A notable shift in power took place in 1994 when the Labor Party lost its leadership and governing role in the Histadrut, and a new party named RAM, composed of individuals who had left the Labor Party due to internal power struggles, took charge and began to sell off or eliminate its non-union-related assets and activities, proclaiming that from then on, it would function solely as a trade union.
The most severe blow came when Israel’s National Health Insurance Law came into effect in 1995, instituting a national universal healthcare framework and reorganizing the Israeli healthcare system. Under the law, Clalit’s tie to the Histadrut was severed, and Israelis were given a choice in membership between Clalit and the three other Israeli health insurance funds, which were now prohibited from discriminating against applicants for age and medical reasons. Once an affiliation with the Histadrut was no longer a prerequisite for membership in Clalit, many of its insured dropped their labor union membership, while others switched to other health funds now that age or pre-existing conditions no longer precluded them from joining. This resulted in one of the largest declines in union membership in labor history. The Histadrut’s membership plunged almost instantly from 1.8 million (almost 80% of the workforce at the time) to about 200,000 members. The loss of revenue generated from Clalit’s health insurance premiums and union dues caused an enormous decline in the Histadrut’s resources, and it was forced to sell off valuable real estate assets to survive.
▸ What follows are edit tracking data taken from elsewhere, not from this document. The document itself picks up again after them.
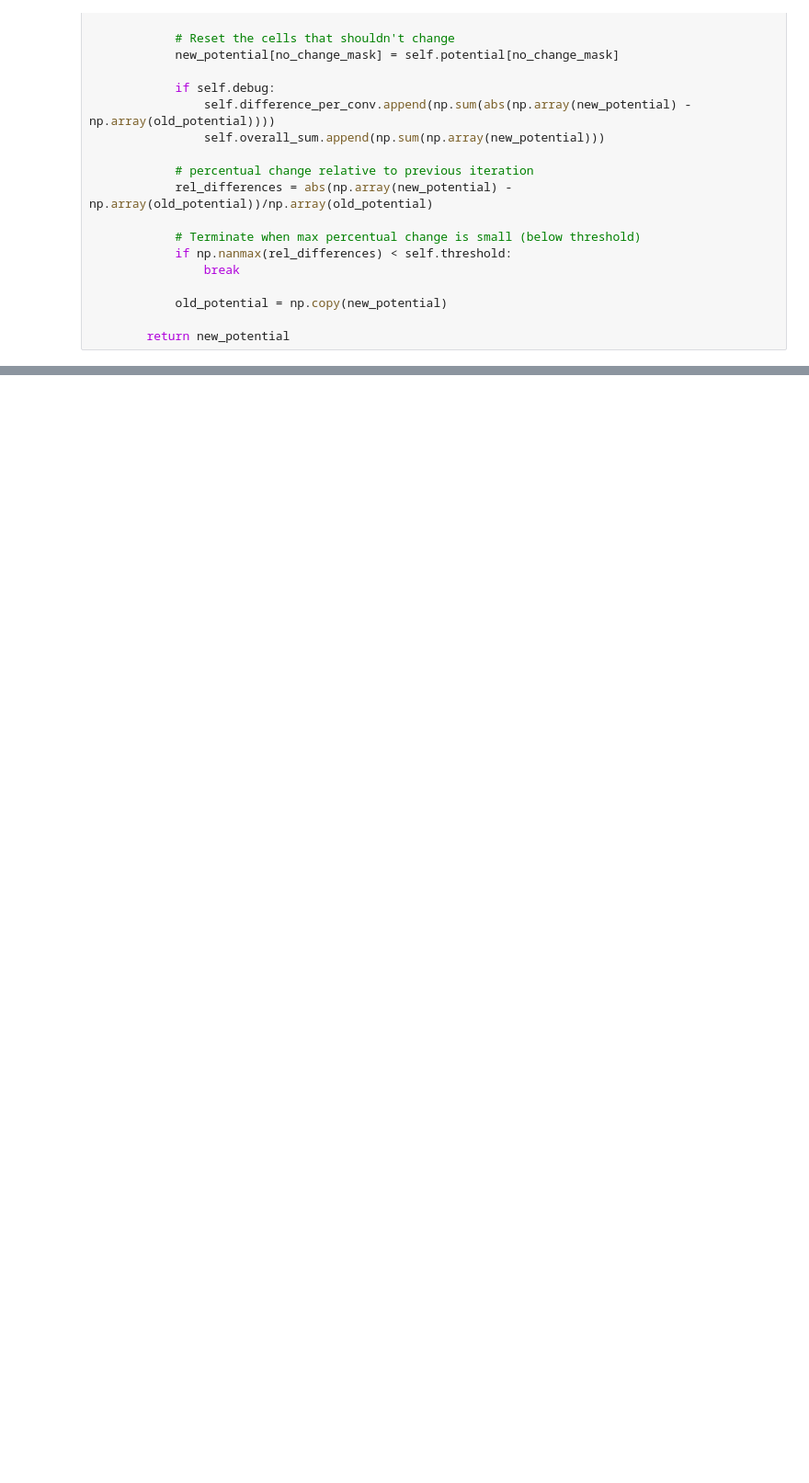
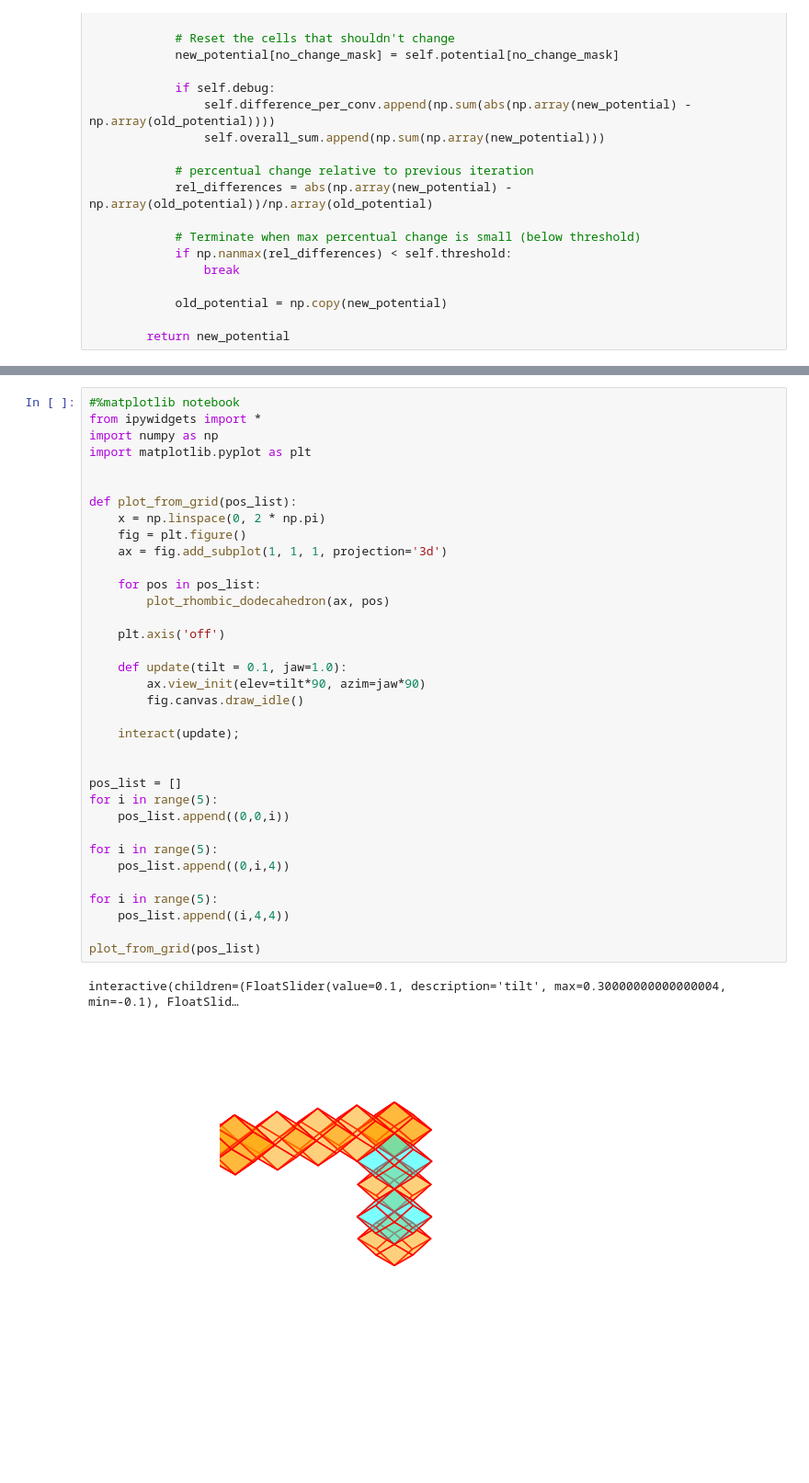
Before and after one commit to g-nilsson/spatial_discretizations_impact_on_simulations, a Jupyter notebook: DBM_RDG.ipynb, the cells around one changed output, grey strips where cells are left out. Shown: that part at 92% size. Cells and saved outputs as stored; diff of their text form; blank space fills up the shorter version.

Commit message:
Made RDG plotting work from a list of cartesian positions

```diff
--- a/DBM_RDG.ipynb
+++ b/DBM_RDG.ipynb
@@ -485,0 +273,38 @@ plt.show()
+# %%
+#%matplotlib notebook
+from ipywidgets import *
+import numpy as np
+import matplotlib.pyplot as plt
+
+
+def plot_from_grid(pos_list):
+    x = np.linspace(0, 2 * np.pi)
+    fig = plt.figure()
+    ax = fig.add_subplot(1, 1, 1, projection='3d')
+
+    for pos in pos_list:
+        plot_rhombic_dodecahedron(ax, pos)
+
+    plt.axis('off')
+
+    def update(tilt = 0.1, jaw=1.0):
+        ax.view_init(elev=tilt*90, azim=jaw*90)
+        fig.canvas.draw_idle()
+
+    interact(update);
+
+
+pos_list = []
+for i in range(5):
+    pos_list.append((0,0,i))
+
+for i in range(5):
+    pos_list.append((0,i,4))
+
+for i in range(5):
+    pos_list.append((i,4,4))
+
+plot_from_grid(pos_list)
+# %% [output]
+interactive(children=(FloatSlider(value=0.1, description='tilt', max=0.30000000000000004, min=-0.1), FloatSlid…
+[figure, added]
```
Also changed, not shown: parts of 11 cells of this notebook, 1 other file.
The Histadrut managed to recover from its low point in membership and gradually grow in membership. Today, the Histadrut handles the professional and economic affairs of approximately 800,000 workers.
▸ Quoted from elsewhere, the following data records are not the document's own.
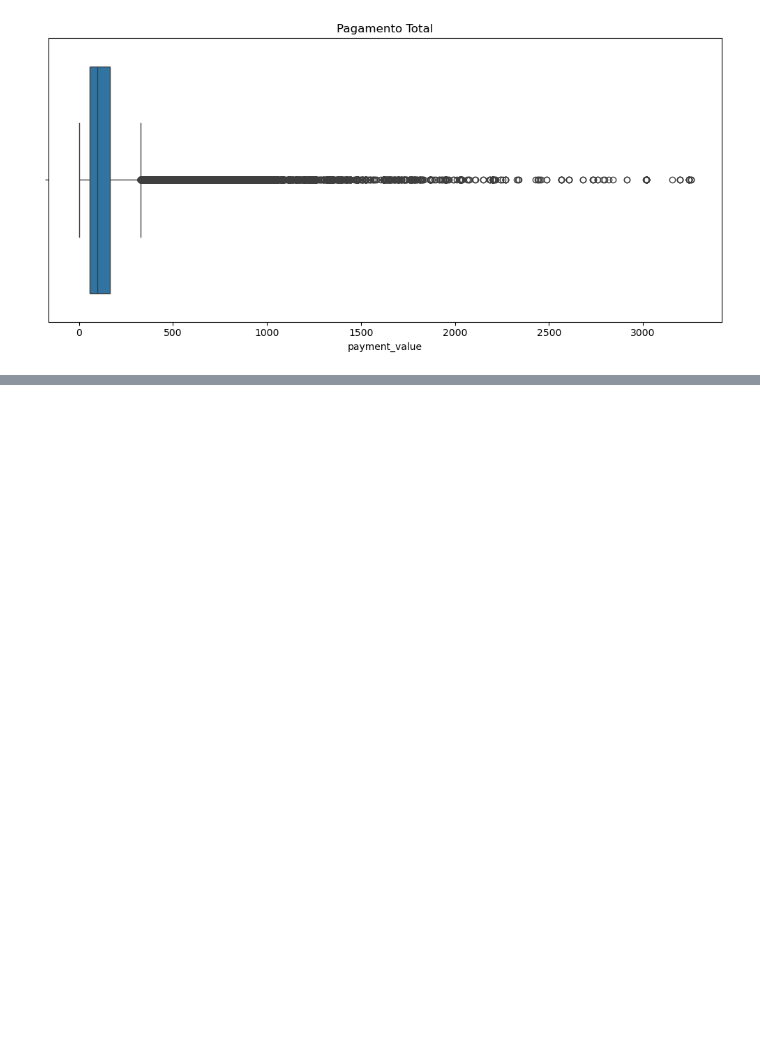
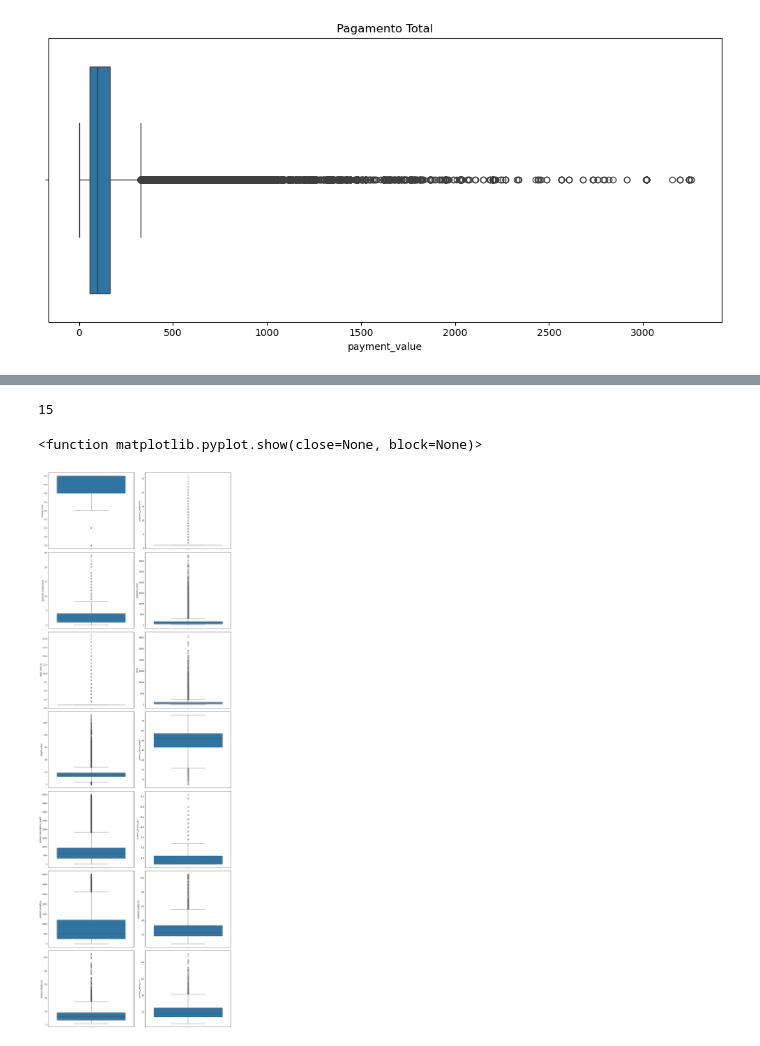
Before and after one commit to LucasArauj99/e-commerce_analytics, a Jupyter notebook: notebooks/02_cleaning.ipynb, the cells around one changed output, grey strips where cells are left out. Cells and saved outputs as stored; diff of their text form; code cells hidden in the pictures; blank space fills up the shorter version.

```diff
--- a/notebooks/02_cleaning.ipynb
+++ b/notebooks/02_cleaning.ipynb
@@ -332,0 +319,25 @@ Name: payment_value, dtype: float64
+# %%
+numeric_var = []
+for i in df.columns[0:37].tolist():
+    if df.dtypes[i] == 'int64' or df.dtypes[i] == 'float64':
+        numeric_var.append(i)
+print(len(numeric_var))
+
+del numeric_var[0]
+
+plt.rcParams["figure.figsize"] = [14.00, 20.00]
+plt.rcParams["figure.autolayout"] = True
+f, axes = plt.subplots(7, 2, figsize=(14, 40)) #8 linhas e 2 colunas
+linha = 0
+coluna = 0
+for i in numeric_var:
+    sns.boxplot(data=df, y=i, ax=axes[linha][coluna])
+    coluna+=1
+    if coluna == 2:
+        linha +=1
+        coluna = 0
+plt.show
+# %% [output]
+15
+<function matplotlib.pyplot.show(close=None, block=None)>
+[figure, added]
```
Also changed, not shown: parts of 19 cells of this notebook.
The Histadrut has influenced the adoption of many laws to protect workers, such as The Hours of Work and Rest Law, (1951); The Annual Leave Law, (1951); The Protection of Youth Labour Law, (1953); The Employment of Woman Law, (1954); The Wage Protection Law, (1958); The Severance Pay Law, (1963); The Collective Agreement Law, (1957); The Settlement of Labour Disputes Law, (1957); Male and Female Workers (Equal Pay) Law, (1964); The Sick Pay Law, (1976); The Minimum Wage Law, (1987); Single Parent Family Law, (1992); Absence Because of a Child's Sickness Law, (1993); and the Absence Because of a Parent's Sickness Law, (1993).
The Histadrut has maintained a powerful position in Israeli society since its inception. Its policies have been guided by its goals of achieving full employment as well as security of tenure for its workers. In its drive towards full employment, the Histadrut itself became the largest employer in Israel.
Sources: The Jewish Agency for Israel.
The World Zionist Organization.
Adi Dovrat-Meseritz, Haim Bior, and Tali Heruti-Sover, “Israel Averts General Strike by Increasing Minimum Wage,” Haaretz, (December 3, 2014).